Fig. 1 A circular disk is squeezed and deformed along the 1-axial direction into an elliptical shape for the 1-axial uni-directional charge .
Fig. 2 Schematic of mold filling behavior for (A) neat resin; (B) FRT .
In the Purdue-Moldex3D research cooperation, the informed-isotropic (IISO) viscosity developed by Dr. Favaloro and Prof. Pipes (Composites Manufacturing and Simulation Center, Purdue University in the US) has been implemented in the Moldex3D simulation software. It is important to validate an anisotropic flow simulation for injection molding and compression molding in Moldex3D. More recently, it is significant that the details of the IISO model have disclosed in the US patents [3, 4] and published in the scientific journals [5, 6].
In Moldex3D’s simulation, the compression molding system wherein the initial orientation distribution of the charge is the X-axial uni-directional (Fig. 3). The material of interest was Polypropylene melt (200°C) filled with 25 volume percent long glass fibers (aspect ratio, L/D = 360). The final melt front is an obvious ellipse from the original circle charge (Fig. 4). In addition, the simulated melt front primarily exhibits a free surface advancing faster along the side walls in the injection molding simulations for the 50wt% short glass fiber (aspect ratio, L/D = 20)-reinforced Polyamide66 (Fig. 5).
Fig. 3 The Moldex3D compression molding simulation.
Fig. 4 The final melt front for the X-axial uni-directional charge .
Fig. 5 The simulated melt front of anisotropic flow in injection molding .
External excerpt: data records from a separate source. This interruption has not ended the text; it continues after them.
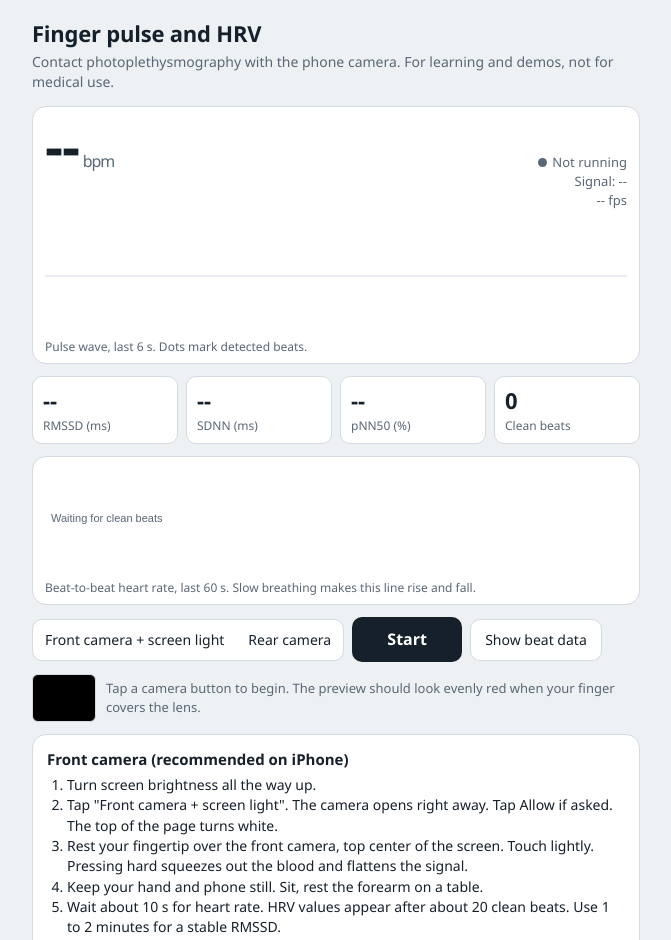
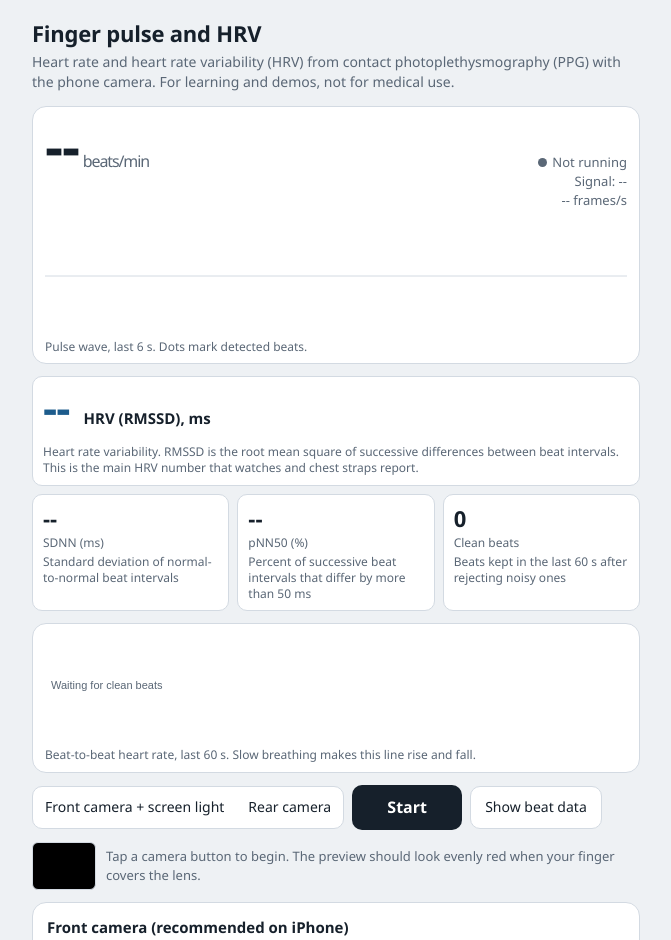
Before and after one commit to alibulentkoc/finger-ppg, a plain HTML site: page index.html in a window 1280 px wide. Shown: the top 940 px of the page, without its empty margins (304-975 px from the left). Drawn offline with Linux system fonts and the light colour scheme.

Commit message:
Add files via upload

```diff
--- a/index.html
+++ b/index.html
@@ -67,7 +67,12 @@ canvas.plot { width: 100%; display: block; }
 #wave { height: 120px; margin-top: 6px; }
 #tacho { height: 110px; }
 .caption { font-size: 12px; color: var(--muted); margin: 2px 0 0; }
-.metrics { display: grid; grid-template-columns: repeat(4, 1fr); gap: 8px; margin-bottom: 12px; }
+.metrics { display: grid; grid-template-columns: repeat(3, minmax(0, 1fr)); gap: 8px; margin-bottom: 12px; }
+.m.hero { grid-column: 1 / -1; display: flex; align-items: baseline; gap: 14px; flex-wrap: wrap; }
+.m.hero .v { font-size: 44px; line-height: 1; letter-spacing: -0.02em; color: var(--tacho); }
+.m.hero .k { font-size: 15px; color: var(--ink); font-weight: 600; }
+.m .d { font-size: 12px; color: var(--muted); line-height: 1.35; margin-top: 2px; }
+.m.hero .d { flex-basis: 100%; margin-top: 0; }
 .m { background: var(--panel); border: 1px solid var(--line); border-radius: 10px; padding: 8px 10px; }
 .m .v { font-size: 22px; font-weight: 600; font-variant-numeric: tabular-nums; }
 .m .k { font-size: 12px; color: var(--muted); }
@@ -88,7 +93,7 @@ button:focus-visible { outline: 3px solid var(--tacho); outline-offset: 2px; }
 .preview video { width: 64px; height: 48px; object-fit: cover; border-radius: 6px; background: #000; border: 1px solid var(--line); }
 textarea { width: 100%; height: 140px; font-family: ui-monospace, Menlo, Consolas, monospace; font-size: 12px; border: 1px solid var(--line); border-radius: 8px; background: var(--panel); color: var(--ink); padding: 8px; }
 .hidden { display: none !important; }
-@media (max-width: 420px) { .metrics { grid-template-columns: repeat(2, 1fr); } .hr { font-size: 48px; } }
+@media (max-width: 420px) { .metrics { grid-template-columns: repeat(2, minmax(0, 1fr)); } .hr { font-size: 48px; } }
 </style>
 </head>
 <body>
@@ -99,15 +104,15 @@ textarea { width: 100%; height: 140px; font-family: ui-monospace, Menlo, Consola
   </div>
 
   <h1>Finger pulse and HRV</h1>
-  <p class="sub">Contact photoplethysmography with the phone camera. For learning and demos, not for medical use.</p>
+  <p class="sub">Heart rate and heart rate variability (HRV) from contact photoplethysmography (PPG) with the phone camera. For learning and demos, not for medical use.</p>
 
   <div class="scope">
     <div class="scopehead">
-      <div class="hr" id="hr">--<small>bpm</small></div>
+      <div class="hr" id="hr">--<small>beats/min</small></div>
       <div class="status">
         <div><span class="dot" id="fdot"></span><span id="ftext">Not running</span></div>
         <div id="qtext">Signal: --</div>
-        <div id="fpstext">-- fps</div>
+        <div id="fpstext">-- frames/s</div>
       </div>
     </div>
     <canvas class="plot" id="wave"></canvas>
@@ -115,10 +120,14 @@ textarea { width: 100%; height: 140px; font-family: ui-monospace, Menlo, Consola
   </div>
 
   <div class="metrics">
-    <div class="m"><div class="v" id="rmssd">--</div><div class="k">RMSSD (ms)</div></div>
-    <div class="m"><div class="v" id="sdnn">--</div><div class="k">SDNN (ms)</div></div>
-    <div class="m"><div class="v" id="pnn">--</div><div class="k">pNN50 (%)</div></div>
-    <div class="m"><div class="v" id="beats">0</div><div class="k">Clean beats</div></div>
+    <div class="m hero">
+      <div class="v" id="rmssd">--</div>
+      <div class="k">HRV (RMSSD), ms</div>
+      <div class="d">Heart rate variability. RMSSD is the root mean square of successive differences between beat intervals. This is the main HRV number that watches and chest straps report.</div>
+    </div>
+    <div class="m"><div class="v" id="sdnn">--</div><div class="k">SDNN (ms)</div><div class="d">Standard deviation of normal-to-normal beat intervals</div></div>
+    <div class="m"><div class="v" id="pnn">--</div><div class="k">pNN50 (%)</div><div class="d">Percent of successive beat intervals that differ by more than 50 ms</div></div>
+    <div class="m"><div class="v" id="beats">0</div><div class="k">Clean beats</div><div class="d">Beats kept in the last 60 s after rejecting noisy ones</div></div>
   </div>
 
   <div class="scope">
@@ -151,7 +160,7 @@ textarea { width: 100%; height: 140px; font-family: ui-monospace, Menlo, Consola
       <li>Tap "Front camera + screen light". The camera opens right away. Tap Allow if asked. The top of the page turns white.</li>
       <li>Rest your fingertip over the front camera, top center of the screen. Touch lightly. Pressing hard squeezes out the blood and flattens the signal.</li>
       <li>Keep your hand and phone still. Sit, rest the forearm on a table.</li>
-      <li>Wait about 10 s for heart rate. HRV values appear after about 20 clean beats. Use 1 to 2 minutes for a stable RMSSD.</li>
+      <li>Wait about 10 s for heart rate. HRV values appear after about 20 clean beats. Use 1 to 2 minutes for a stable HRV (RMSSD) value.</li>
     </ol>
     <h2>Rear camera</h2>
     <p>Tap "Rear camera" to open it. Cover the main lens (the top-left lens on most iPhones). Safari usually cannot switch on the flash from a web page, so use a bright lamp or daylight behind your finger. If the browser supports it, the page turns the flash on for you.</p>
@@ -427,12 +436,12 @@ textarea { width: 100%; height: 140px; font-family: ui-monospace, Menlo, Consola
     var now = performance.now();
     if (now - S.fpsT >= 1000) { S.fps = S.frames * 1000 / (now - S.fpsT); S.frames = 0; S.fpsT = now; }
     var m = metrics();
-    $("hr").innerHTML = (m.hr ? Math.round(m.hr) : "--") + "<small>bpm</small>";
+    $("hr").innerHTML = (m.hr ? Math.round(m.hr) : "--") + "<small>beats/min</small>";
     $("rmssd").textContent = fmt(m.rmssd, 0);
     $("sdnn").textContent = fmt(m.sdnn, 0);
     $("pnn").textContent = fmt(m.pnn, 0);
     $("beats").textContent = m.n;
-    $("fpstext").textContent = S.fps.toFixed(0) + " fps, " + (S.chan === "r" ? "red" : "green") + " channel";
+    $("fpstext").textContent = S.fps.toFixed(0) + " frames/s, " + (S.chan === "r" ? "red" : "green") + " channel";
 
     var dot = $("fdot"), ft = $("ftext");
     if (!S.finger) { dot.className = "dot bad"; ft.textContent = "No finger on lens"; }
@@ -552,7 +561,7 @@ textarea { width: 100%; height: 140px; font-family: ui-monospace, Menlo, Consola
   $("startBtn").addEventListener("click", function () { if (S.running) stop(); else start(); });
 
   function csv() {
-    var lines = ["beat_time_s,ibi_ms,contiguous"];
+    var lines = ["beat_time_s,interbeat_interval_ms,contiguous"];
     var t0 = beats.length ? beats[0].t : 0;
     beats.forEach(function (b) { lines.push(((b.t - t0) / 1000).toFixed(3) + "," + b.ibi.toFixed(1) + "," + (b.contig ? 1 : 0)); });
     return lines.join("\n");
```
So far, simulating such a fiber-orientation-induced anisotropic flow has still been a challenge for state-of-art CFD software, indeed. Therefore, the ability of the IISO viscosity is critical to dominate the anisotropic flow. In the current Moldex3D version, the NEW fiber coupling function will be widely available for the industries of the injection and compression molding processes of fiber composites.